A restoration filled with history and charm

The almost thousand-year history of this incredible building emerges from the inscriptions, coats of arms and mysterious symbols left by its ancient inhabitants.

But also from furniture, a piece of European design history and Italian art. Emilio Jesi, the man who restored the Tower in the late 1960s, was a great collector of paintings and sculptures and a lover of Italian and European design. He called a famous architect, Franco Albini, who left his modern and elegant mark that we, the last heirs, try to complete with respect for memory and the present time.


Twenty-eight meters high and divided into five floors, the Tower is a construction with a quadrangular escarpment base made of selagite: the lower part has a two-tone pattern obtained with alternating rows of light and dark stone.

The walls vary in thickness from over three meters at the base to about two meters at the highest part. Among the slits located on the sides, all arched and arranged asymmetrically, of particular interest are the two oculi strategically facing one toward the Volterra Fortress and the other toward the Sillana Fortress.


The Tower of Montecatini was built in the first half of the 14th century at the behest of the Belforti family of Volterra, who entrusted its construction to the stone master Ghetto da Buriano. Various clues suggest that an earlier version of the tower, probably smaller in size, was already present in the 11th century, there where the present one stands. In fact, the tower is thought to have been part of a larger fortification effort as early as the 11th century that included a city wall and several smaller towers. The work of the Belforti family in Montecatini is inscribed in the rise to power of this family, which, after a long dispute with the rival Allegretti family, conquered the seigniory of Volterra in 1340. However, the parable of the dynasty ended very soon: in 1361 Bocchino Belforti lost the support of Florence and was hanged by the Volterrani on charges of betraying the city by selling it to the Pisans for 32,000 florins. The Belforti were driven out of Volterra, which fell, amidst ups and downs, under Florentine control. The same fate befell the Montecatini Tower.

In later centuries the tower was the seat of captains sent by the Communes of Volterra and Florence, and belonged to the Pannocchieschi, Inghirami and Rochefort families.

In the 1700s it was described as seriously damaged by lightning and the wear and tear of time.

During World War II, it was used by Montecatinesi as a shelter during bombing raids, was hit by cannons on several occasions, and was further damaged. Despite everything, the structure has always remained solid. The village elders tell that, until the restoration, it was always possible, though risky, to get to the top.


In the late 1960s, the Tower was purchased by Emilio Jesi, a coffee industrialist and owner of the company of the same name, Caffè Jesi, established in Milan in 1848. Passionate about contemporary art, Emilio Jesi was a great patron, and his collection is still housed in the Brera picture gallery in Milan.

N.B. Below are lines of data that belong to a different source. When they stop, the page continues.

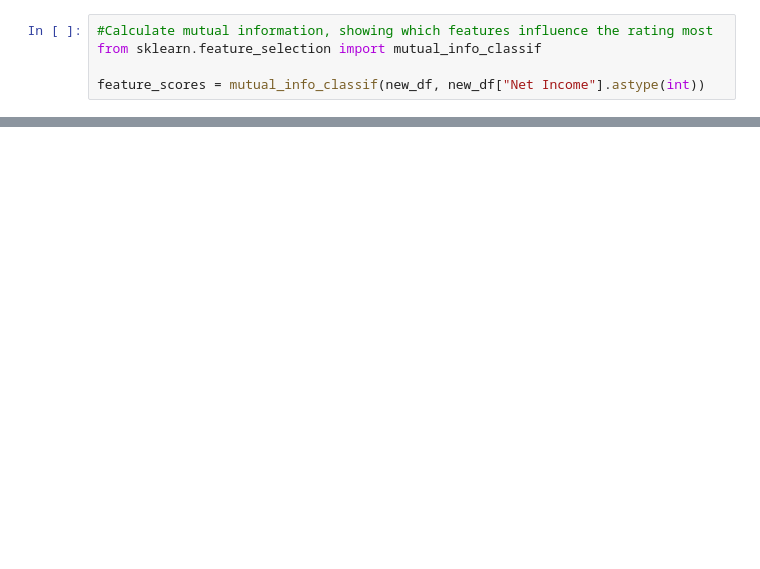
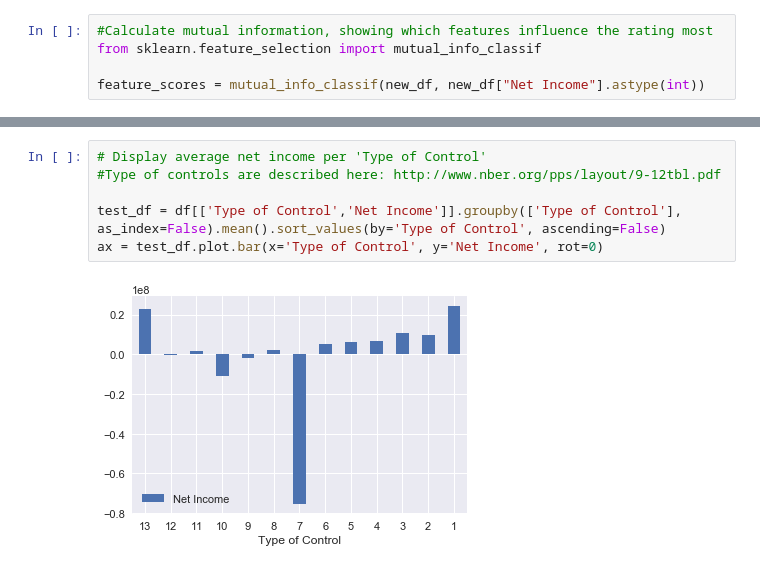
Before and after one commit to anaidpm/dizme, a Jupyter notebook: hospital_costs.ipynb, the cells around one changed output, grey strips where cells are left out. Drawn from its saved outputs; the diff is of its cells as text; blank space fills up the shorter version.

```diff
--- a/hospital_costs.ipynb
+++ b/hospital_costs.ipynb
@@ -170,0 +236,9 @@ plt.show()
+# %%
+# Display average net income per 'Type of Control'
+#Type of controls are described here: http://www.nber.org/pps/layout/9-12tbl.pdf
+
+test_df = df[['Type of Control','Net Income']].groupby(['Type of Control'],
+as_index=False).mean().sort_values(by='Type of Control', ascending=False)
+ax = test_df.plot.bar(x='Type of Control', y='Net Income', rot=0)
+# %% [output]
+[figure, added]
```
Also changed, not shown: parts of 19 cells of this notebook.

Jesi was fascinated by the idea of restoring such an ancient asset, of carrying out a work of public interest that the Italian state seemed unable to complete. An admirer of Franco Albini's rationalist architecture and a design enthusiast, Jesi entrusted the famous architect and designer to direct the work. It was necessary to reopen a stone quarry and hire a team of stonemasons.

The restoration brought no major changes to either the exterior or interior. But Albini's hand is clearly visible in the furnishings: a sober, solemn style with simple elements typical of industrial architecture mixed with pieces of the best Italian and European design.

Highlights include Albini's own "Margherita" armchair, a work exhibited in the world's leading design museums, Castiglioni's "Gatto" lamps, Tobias Scarpa's "Fantasma," Alvaar Alto's "l'Ala d'Angelo," and Gino Sarfatti's "1094." Then there are McGuire's director's chairs and armchairs, Tapio Wirkkala's leaf tray, and fine pieces of craftsmanship such as the very light chiavarine chairs or Thonet's coat rack.

The Tower was conceived as a temple of beauty, and according to this spirit it has been preserved over the years. In the summer of 2012, the bathrooms were renovated: architect Spartaco Paris, a professor of Architectural Technology at Bari Polytechnic, designed the project along Albini's lines, updating the facilities according to changing comfort needs: the showers were modernized, and more space was gained through careful arrangement of the elements. The second major work was done on the electrical system to bring it up to modern safety standards and to allow every room to be reached by a wireless satellite Internet connection. The latest intervention is in 2020, signed this time by architect Antonella Rossetti, aimed at rationalizing the spaces, making the rooms independent from the passage to the terrace, and refreshing and renovating the rooms.